Eye to eye . . .
The patient + doctor connection at the heart of everything we do
For anyone who has undergone a medical eye exam, that phrase probably brings up the memory of leaning into the forehead-and-chin rest while the ophthalmologist’s eyes, inches away but unseen, peer from the other side of the slit lamp.
Here at the Emory Eye Center, “eye to eye” captures much more: Our physicians’ ethic of direct, thorough, and compassionate communication with patients and families. The mutual sharing between patient and doctor – “Here’s what’s been happening with my vision.” / “Here’s what your examination tells me, and these are the options we should consider.” The ongoing discussion until all parties “see eye to eye,” agreeing – as a team – on a plan of treatment.

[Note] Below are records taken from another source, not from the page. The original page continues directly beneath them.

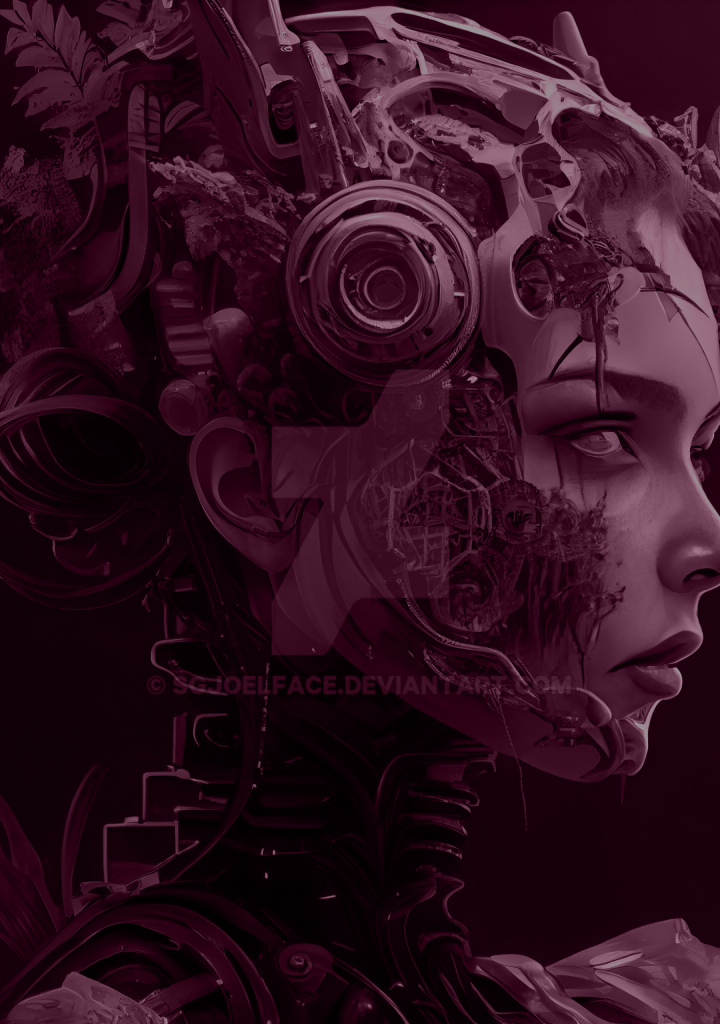
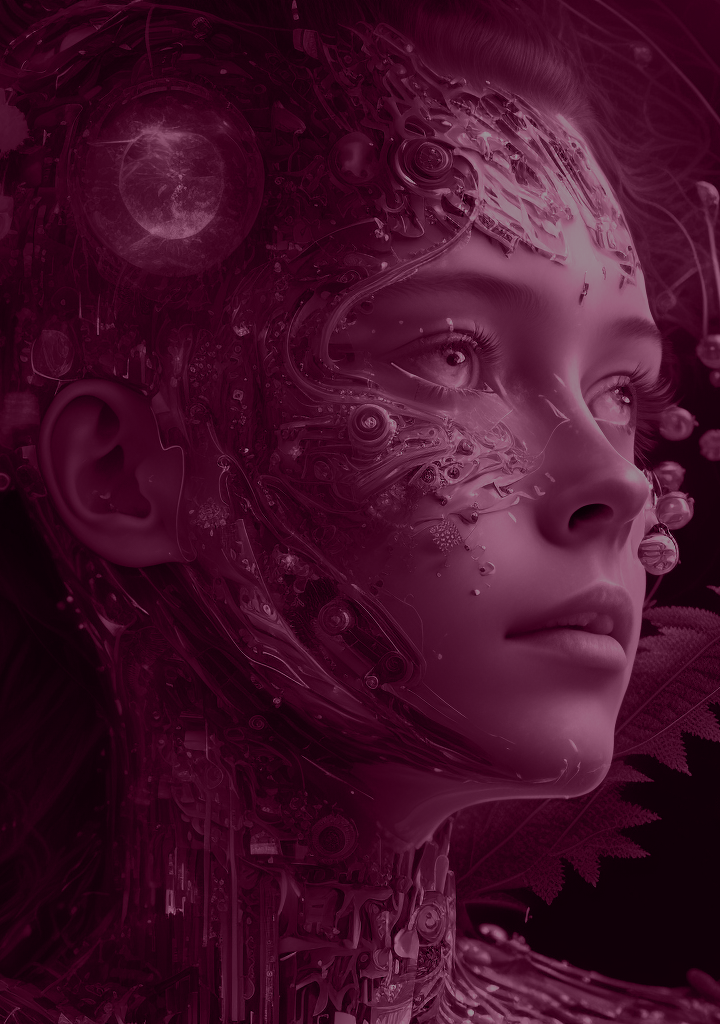
change bg img and fix navbar width in desktop

diff --git a/src/Sections/Hero/Hero.scss b/src/Sections/Hero/Hero.scss
@@ -22,10 +22,19 @@
     z-index: 10;
     margin-top: -9.9rem;
 
-    background-image: url("../../assets/images/hero__main__bg.png");
-    background-position: right bottom;
-    background-size: cover;
+    background-image: linear-gradient(0deg, rgba(0, 0, 0, 0.4), rgba(0, 0, 0, 0.4)),
+        linear-gradient(0deg, #6b0938, #6b0938), url("../../assets/images/hero__main__bg.png");
+    background-blend-mode: multiply, color, normal;
+
+    background-position: left;
     background-repeat: no-repeat;
+    background-size: 70% 100%;
+
+    @include bp(tablet) {
+        background-position: right bottom;
+        background-size: cover;
+        background-repeat: no-repeat;
+    }
 }
 
 // .rgrid {

diff --git a/src/components/navbar/Navbar.scss b/src/components/navbar/Navbar.scss
@@ -17,7 +17,7 @@ $primary-font-color: #ffffff;
   z-index: 999;
 
   @include bp(desktop) {
-    left: 1%;
+    // left: 1%;
   }
 
   .navbar__sub {
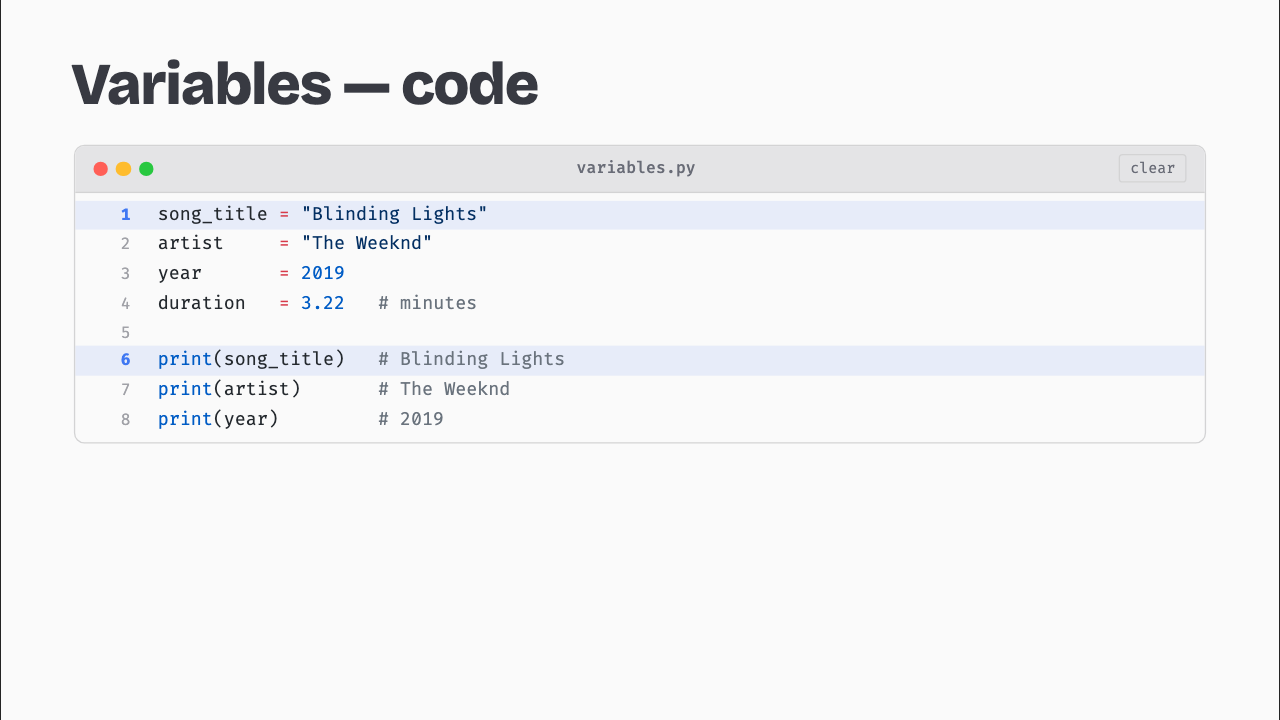
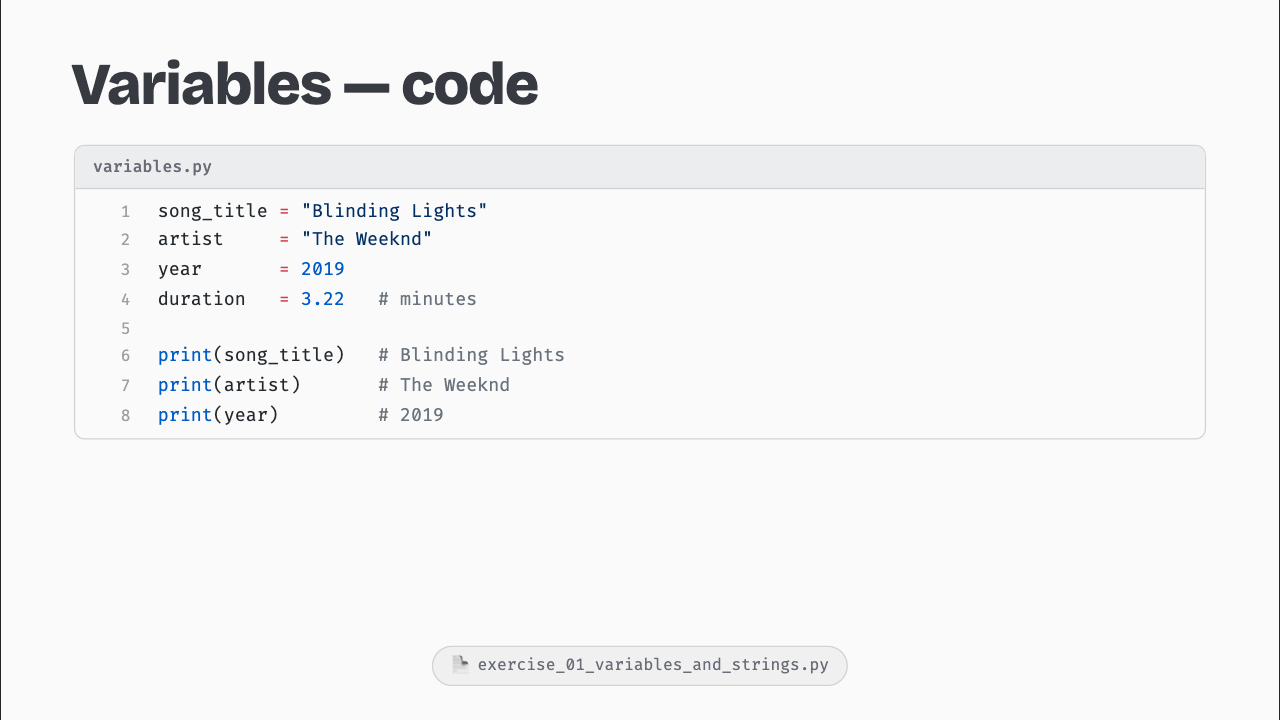
Update README preview screenshots to current slide design
Regenerated all screenshots from live dev server; replaced assets with
fresh captures showing updated code block style, task slide timer, and
concept diagram. Updated captions to match.

diff --git a/slides/README.md b/slides/README.md
@@ -73,21 +73,21 @@ Output goes to `screenshots/`. The folder is gitignored.
 
 ## Preview
 
-**Cover slide** — dark theme with live Python code panel
+**Cover slide** — dark theme with live Python code panel on the right
 
 ![Cover slide](assets/readme-cover.png)
 
-**Interactive code block** — click any line number to highlight it; non-highlighted lines dim so attention stays focused
+**Code slide** — Shiki syntax highlighting with a filename tab header and a linked exercise file badge at the bottom
 
-![Interactive code block with line highlight](assets/readme-interactive.png)
+![Code slide with syntax highlighting](assets/readme-interactive.png)
 
-**Code block with window chrome** — filename tab and macOS traffic-light buttons for a familiar editor feel; Shiki syntax highlighting
-
-![Code block with window chrome](assets/readme-codechrome.png)
-
-**Task slide with countdown timer** — a floating timer widget (play/reset, ambient music label) appears on every exercise slide so the presenter doesn't need a separate timer
+**Task slide with countdown timer** — a floating timer widget (play/reset, ambient music label) appears on every exercise slide; a file badge in the top-right links to the relevant exercise file
 
 ![Task slide with countdown timer](assets/readme-timer.png)
+
+**Concept diagram** — visual explanations use custom diagram layouts to show function inputs, outputs, and reuse
+
+![Concept diagram slide](assets/readme-codechrome.png)
 
 ## Playwright quirk on macOS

What’s more, at Emory Eye Center this short phrase can multiply indefinitely – eye to eye to eye to eye to eye, and so on – reflecting the many other eyes at work within our examining rooms, operating rooms, research laboratories, instructional settings, clinical trials, satellite locations, and, in fact, throughout Emory University School of Medicine.
All of these eyes focus closely on questions related to our eye patients’ problems. Through professional education and extensive experience, they are trained to see analytically; to look for the tiniest clues; to consider every possibility. Who benefits? One patient at a time – and an infinite number of patients in the future.
This complexity, however, springs from something very simple. At the core of each carefully orchestrated treatment – and of every seemingly miraculous outcome – stand, eye to eye, the two constant elements that make all our medical advances both necessary and possible: A patient who is suffering. A doctor who wants to help.